August 2023 Case Study
by Nidhi Shah, MD
A 67-year-old male with past medical history of hypertension, type 2 diabetes, cirrhosis, and psoriasis presented for a pruritic rash involving his scalp, trunk, and extremities for a year. On examination, patient had small erythematous macules and telangiectasias scattered on the trunk, extremities, and scalp (Figure 1). A punch biopsy of the left lower back was obtained (Figure 2)1. Laboratory findings demonstrated an elevated tryptase level.
Based on the clinical presentation and biopsy and laboratory findings, what is the next best test?
B.) Hepatitis panel
Correct Answer: C.) c-KIT
Explanation of Correct Answer:
Patient’s telangiectatic and macular rash with biopsy findings of mononuclear infiltrate of mast cells around the capillaries in the upper dermis raises concerns for telangiectasia macularis eruptive perstans (TMEP), a rare form of cutaneous mastocytosis. TMEP most commonly manifests in adulthood, although rare reports of pediatric cases have been reported.1,2 Although previously considered to be a solely cutaneous disease, recent evidence suggests the presence of systemic involvement including bone marrow, gastrointestinal tract, liver, spleen and lymph node.2,3
TMEP classically presents as small, irregular red-brown blanchable telangiectatic macules ranging from 2-4mm in diameter overlying a tan background.2 These lesions generally are non-pruritic and involve the trunk and proximal extremities in a symmetric pattern, sparing the palms, soles, and face in most cases. Commonly positive in urticaria pigmentosum or maculopapular cutaneous mastocytosis (UP/MPCP), Darier’s sign is usually negative or slight in TMEP given the low number of mast cells involved.2
If characteristic skin lesions are accompanied by symptoms like flushing, diarrhea, dyspnea, tachycardia, pruritis, syncope, or indications of anaphylaxis, it’s important to consider the possibility of systemic involvement.2 Serum tryptase and 24-hour urine histamine levels are used as preliminary test to investigate for systemic involvement with tryptase levels >20 µg/L concerning for systemic mastocytosis.2 In adults, a c-KIT proto-oncogene mutation is most commonly observed which leads to mast cell hyperplasia.4 The type III transmembrane tyrosine kinase receptor c-kit has an extracellular domain that binds to mast cell growth factor and activation leads to mast cell growth and production.2 Although the mutation is not present in all patients, proto-oncogene alternations may be correlated with more aggressive systemic involvement, making it important to check for the mutation.4

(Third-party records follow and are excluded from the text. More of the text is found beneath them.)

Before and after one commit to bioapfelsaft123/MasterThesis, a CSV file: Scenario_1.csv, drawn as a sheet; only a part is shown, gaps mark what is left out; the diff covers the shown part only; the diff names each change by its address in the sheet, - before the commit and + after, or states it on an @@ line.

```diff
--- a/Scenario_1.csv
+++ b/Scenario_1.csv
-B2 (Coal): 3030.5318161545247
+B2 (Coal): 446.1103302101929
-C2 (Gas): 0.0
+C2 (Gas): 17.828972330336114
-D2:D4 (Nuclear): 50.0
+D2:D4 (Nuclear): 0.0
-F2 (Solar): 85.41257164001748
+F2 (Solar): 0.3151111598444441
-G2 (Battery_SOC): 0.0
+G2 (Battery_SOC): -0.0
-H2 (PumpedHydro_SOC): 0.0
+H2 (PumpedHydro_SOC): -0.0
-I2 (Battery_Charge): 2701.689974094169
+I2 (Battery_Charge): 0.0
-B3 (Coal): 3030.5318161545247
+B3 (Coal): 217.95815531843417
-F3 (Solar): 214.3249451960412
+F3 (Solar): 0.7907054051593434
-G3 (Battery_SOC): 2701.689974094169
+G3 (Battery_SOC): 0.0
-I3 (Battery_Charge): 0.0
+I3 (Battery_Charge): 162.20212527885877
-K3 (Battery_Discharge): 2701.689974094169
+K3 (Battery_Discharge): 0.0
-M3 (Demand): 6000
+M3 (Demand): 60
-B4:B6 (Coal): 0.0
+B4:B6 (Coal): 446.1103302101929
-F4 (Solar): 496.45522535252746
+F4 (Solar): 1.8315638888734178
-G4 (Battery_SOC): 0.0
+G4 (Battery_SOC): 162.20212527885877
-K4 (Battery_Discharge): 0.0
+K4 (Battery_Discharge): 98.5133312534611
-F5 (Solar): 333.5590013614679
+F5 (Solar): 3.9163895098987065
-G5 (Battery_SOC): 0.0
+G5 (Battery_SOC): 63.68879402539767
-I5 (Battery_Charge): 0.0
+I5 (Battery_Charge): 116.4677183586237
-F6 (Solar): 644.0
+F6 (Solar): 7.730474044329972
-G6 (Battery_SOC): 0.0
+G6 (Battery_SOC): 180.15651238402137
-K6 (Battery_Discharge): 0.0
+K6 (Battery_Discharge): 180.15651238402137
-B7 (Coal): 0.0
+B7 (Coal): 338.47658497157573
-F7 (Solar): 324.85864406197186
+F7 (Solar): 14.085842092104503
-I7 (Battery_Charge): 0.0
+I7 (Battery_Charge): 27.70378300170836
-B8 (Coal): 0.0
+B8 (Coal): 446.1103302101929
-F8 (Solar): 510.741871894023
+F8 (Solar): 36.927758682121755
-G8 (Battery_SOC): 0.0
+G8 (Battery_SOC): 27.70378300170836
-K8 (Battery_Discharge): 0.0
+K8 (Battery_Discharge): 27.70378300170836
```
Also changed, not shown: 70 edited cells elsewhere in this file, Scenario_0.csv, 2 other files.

There is no gold standard treatment for TMEP and treatment is based upon the type of systemic involvement and clinical symptoms. Lifestyle modifications to avoid stimulation of mast cell degranulation such as exposure to sunlight and extreme temperatures, alcohol, and drugs should be practiced. Additional treatment modalities include antihistamines, PUVA, and narrow-band UVB.2,4 Beyond management of symptoms, staging studies are required to evaluate for aggressive disease. The only FDA approved treatment for cytoreduction in mastocytosis is avapritinib, an oral small molecule inhibitor of D816V-mutant KIT.5
- Martín-Fuentes A, Pastor-Nieto MA, De Eusebio-Murillo E. Telangiectatic Macules in a 90-Year-Old Woman. Actas Dermo-Sifiliográficas (English Edition). 2012;103(1):65-66. doi:10.1016/j.adengl.2011.07.006
- Watkins CE, Bokor WB, Leicht S, Youngberg G, Krishnaswamy G. Telangiectasia Macularis Eruptiva Perstans: more than skin deep. Dermatol Reports. 2011;3(1):e12. doi:10.4081/dr.2011.e12
- Severino M, Chandesris MO, Barete S, et al. Telangiectasia macularis eruptiva perstans (TMEP): A form of cutaneous mastocytosis with potential systemic involvement. J Am Acad Dermatol. 2016;74(5):885-891.e1. doi:10.1016/j.jaad.2015.10.050